# [Given records]
++++++++++++++++++++

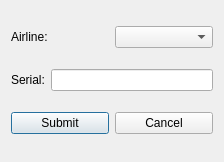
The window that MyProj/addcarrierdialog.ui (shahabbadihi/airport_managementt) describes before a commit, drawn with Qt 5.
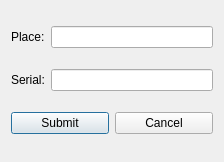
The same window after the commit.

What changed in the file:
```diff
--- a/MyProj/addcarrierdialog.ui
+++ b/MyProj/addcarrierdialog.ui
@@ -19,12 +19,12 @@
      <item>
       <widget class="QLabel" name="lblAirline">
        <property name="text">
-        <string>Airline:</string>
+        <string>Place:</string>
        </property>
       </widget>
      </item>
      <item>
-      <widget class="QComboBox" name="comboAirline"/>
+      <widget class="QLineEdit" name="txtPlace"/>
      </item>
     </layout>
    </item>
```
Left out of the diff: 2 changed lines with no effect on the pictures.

++++++++++++++++++++

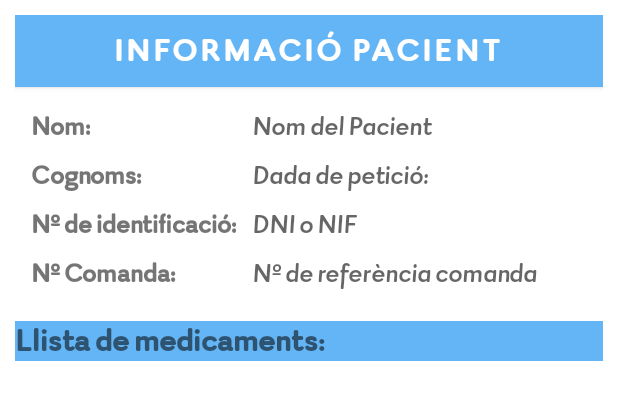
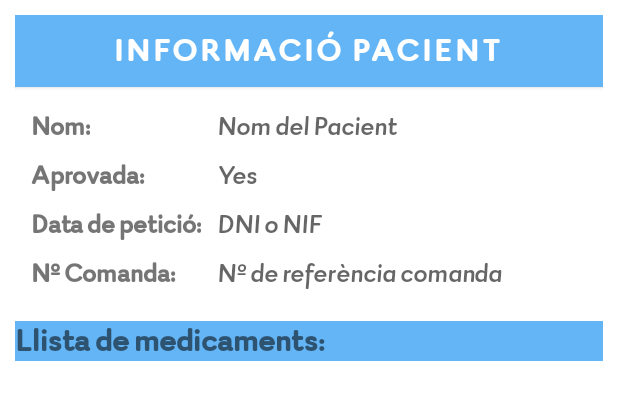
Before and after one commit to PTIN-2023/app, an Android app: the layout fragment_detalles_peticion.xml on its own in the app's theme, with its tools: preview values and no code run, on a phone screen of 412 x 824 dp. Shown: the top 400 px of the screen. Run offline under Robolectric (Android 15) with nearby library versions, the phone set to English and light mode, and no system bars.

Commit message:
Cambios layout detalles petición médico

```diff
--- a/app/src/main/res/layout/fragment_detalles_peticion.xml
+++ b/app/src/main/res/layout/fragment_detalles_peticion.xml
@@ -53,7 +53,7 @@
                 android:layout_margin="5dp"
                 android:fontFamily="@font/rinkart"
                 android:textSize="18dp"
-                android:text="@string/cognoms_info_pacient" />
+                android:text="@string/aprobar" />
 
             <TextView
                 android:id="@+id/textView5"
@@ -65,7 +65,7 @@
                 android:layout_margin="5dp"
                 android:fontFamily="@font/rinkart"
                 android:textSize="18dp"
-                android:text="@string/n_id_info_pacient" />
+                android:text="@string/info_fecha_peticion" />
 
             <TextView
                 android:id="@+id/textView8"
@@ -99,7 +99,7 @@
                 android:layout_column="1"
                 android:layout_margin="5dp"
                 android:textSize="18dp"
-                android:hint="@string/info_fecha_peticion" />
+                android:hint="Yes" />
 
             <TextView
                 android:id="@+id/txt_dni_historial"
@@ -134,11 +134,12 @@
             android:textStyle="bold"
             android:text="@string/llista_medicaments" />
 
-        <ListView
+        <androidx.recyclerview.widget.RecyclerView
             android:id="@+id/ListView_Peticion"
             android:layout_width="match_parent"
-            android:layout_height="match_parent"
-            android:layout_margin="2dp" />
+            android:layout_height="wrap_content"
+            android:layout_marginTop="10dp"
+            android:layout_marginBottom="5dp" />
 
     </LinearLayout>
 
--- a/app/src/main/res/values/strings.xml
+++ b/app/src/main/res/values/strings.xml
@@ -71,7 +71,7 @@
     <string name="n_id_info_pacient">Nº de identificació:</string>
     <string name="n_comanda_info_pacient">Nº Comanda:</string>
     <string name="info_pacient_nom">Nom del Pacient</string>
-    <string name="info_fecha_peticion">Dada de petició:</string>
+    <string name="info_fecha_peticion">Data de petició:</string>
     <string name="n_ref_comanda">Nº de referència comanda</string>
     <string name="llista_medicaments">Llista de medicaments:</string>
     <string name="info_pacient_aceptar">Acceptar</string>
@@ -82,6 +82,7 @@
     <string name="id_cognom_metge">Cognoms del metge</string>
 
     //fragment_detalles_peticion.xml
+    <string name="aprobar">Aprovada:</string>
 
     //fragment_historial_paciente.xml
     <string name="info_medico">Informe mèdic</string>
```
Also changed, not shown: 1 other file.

++++++++++++++++++++

# [Goal of the exercise]
Show me each line of the listing above with "strings" in it.

# [Solution for this problem]
--- a/app/src/main/res/values/strings.xml
+++ b/app/src/main/res/values/strings.xml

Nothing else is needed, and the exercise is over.